### Brief:
What lines in the following entries hold the word "changed"? Copy each one.

== == ==

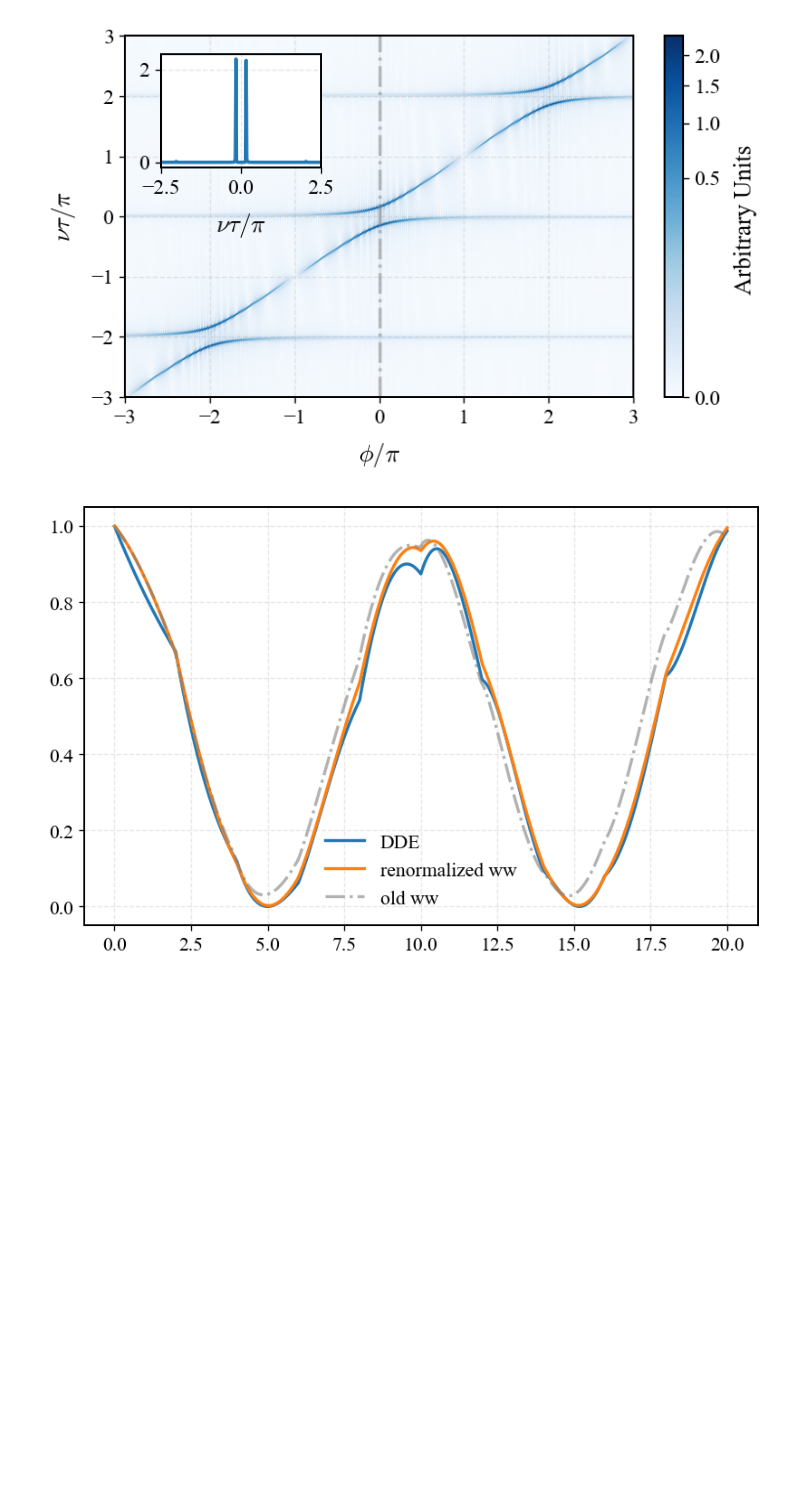
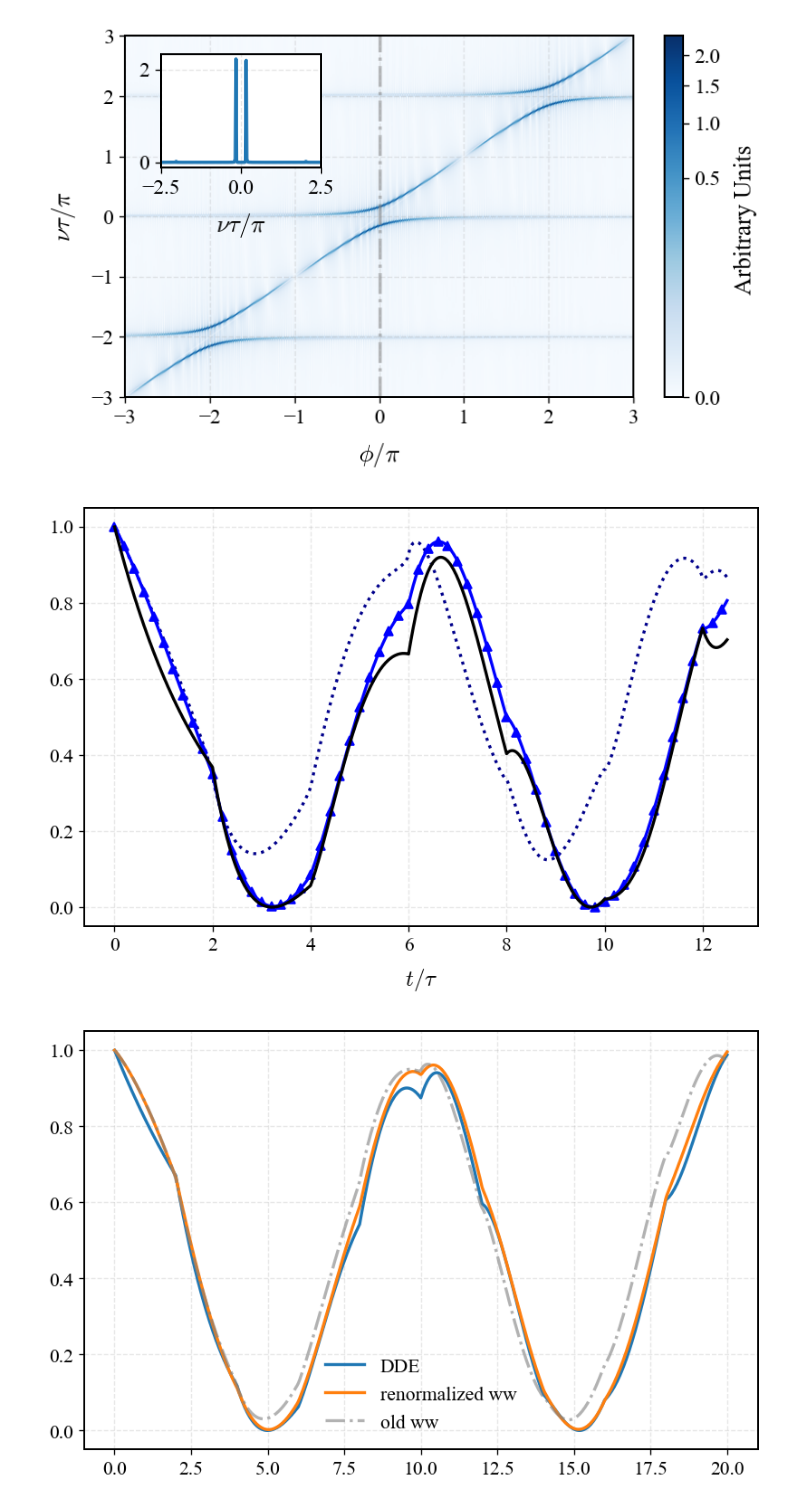
Before and after one commit to Taitoos2/non_markovian_qubit_swap, a Jupyter notebook: article_graphs_1.ipynb, the cells around one changed output. Cells and saved outputs as stored; diff of their text form; code cells hidden in the pictures; blank space fills up the shorter version.

Commit message:
figure re-shaping

```diff
--- a/article_graphs_1.ipynb
+++ b/article_graphs_1.ipynb
@@ -107,17 +26,46 @@ def exp007(gamma_list : list = list(np.linspace(0.05,0.2,12)),
 # %%
-gamma=0.2
-Delta=1
+import numpy as np
+import matplotlib.pyplot as plt
+
+from qnetwork.tools import set_plot_style
+from aux_funs import DDE_analytical,run_ww_simulation
+plt.rcParams['mathtext.fontset'] = 'cm'
+set_plot_style()
+from experiment_7py import param_correction
+
+Delta =1
+gamma = 0.5
 L=1
 c=1
-n_modes = 50
+tau = 2*L/c
 n_steps=501
-method_m = 'Powell'
-t_max = 20
+t_max = 12.5
+t = np.linspace(0,t_max,n_steps)
 
-t=np.linspace(0,t_max,n_steps)
-e_dde= np.abs(DDE_analytical(gamma=gamma,phi=0,tau=2*L/c,t=t))**2
+e_dde = np.abs(DDE_analytical(gamma=gamma,tau=tau,phi=0,t=t))**2
+_,e_ww = run_ww_simulation(t_max=t_max,n_steps=n_steps,gamma=gamma,L=L,c=c,n_modes=100,Delta=Delta)
+_,e_ww_2 = run_ww_simulation(t_max=t_max,n_steps=n_steps,gamma=gamma,L=L,c=c,n_modes=100,Delta=50*Delta)
 
-dls,gls = param_correction(gamma=gamma,Delta=Delta,L=L,c=c,n_modes=n_modes,n_steps=n_steps,method_m=method_m)
+dls,gls = param_correction(gamma=gamma,Delta=Delta,L=L,c=c,n_modes=50)
+
+gamma_p = gamma+gls
+Delta_p = Delta+dls
+
+_,e_renormalized = run_ww_simulation(t_max=t_max,n_steps=n_steps,gamma=gamma_p,L=L,c=c,n_modes=100,Delta=Delta_p)
+# %%
+fig,axs = plt.subplots(figsize=(8,5))
+
+
+
+axs.plot(t,e_ww,label='low energy WW',linestyle='dotted',color='darkblue')
+axs.plot(t,e_renormalized,'-^',label='Renormalized WW',markevery=8,color='blue')
+axs.plot(t,e_dde,label='DDE',color='k')
+axs.set_xlabel(r"$t/\tau$ ")
+
+fig.savefig('figure4.pdf')
+plt.show()
+# %% [output]
+[figure, added]
 # %%
 _,e_ww= run_ww_simulation(t_max=t_max,gamma=gamma+gls,Delta=Delta+dls,L=L,c=c,n_steps=n_steps)
 _,e_old = run_ww_simulation(t_max=t_max,gamma=gamma,Delta=Delta,L=L,c=c,n_steps=n_steps)
```
Also changed, not shown: parts of 2 cells of this notebook, 2 other files.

== == ==

### Result of the exercise:
Before and after one commit to Taitoos2/non_markovian_qubit_swap, a Jupyter notebook: article_graphs_1.ipynb, the cells around one changed output. Cells and saved outputs as stored; diff of their text form; code cells hidden in the pictures; blank space fills up the shorter version.
Also changed, not shown: parts of 2 cells of this notebook, 2 other files.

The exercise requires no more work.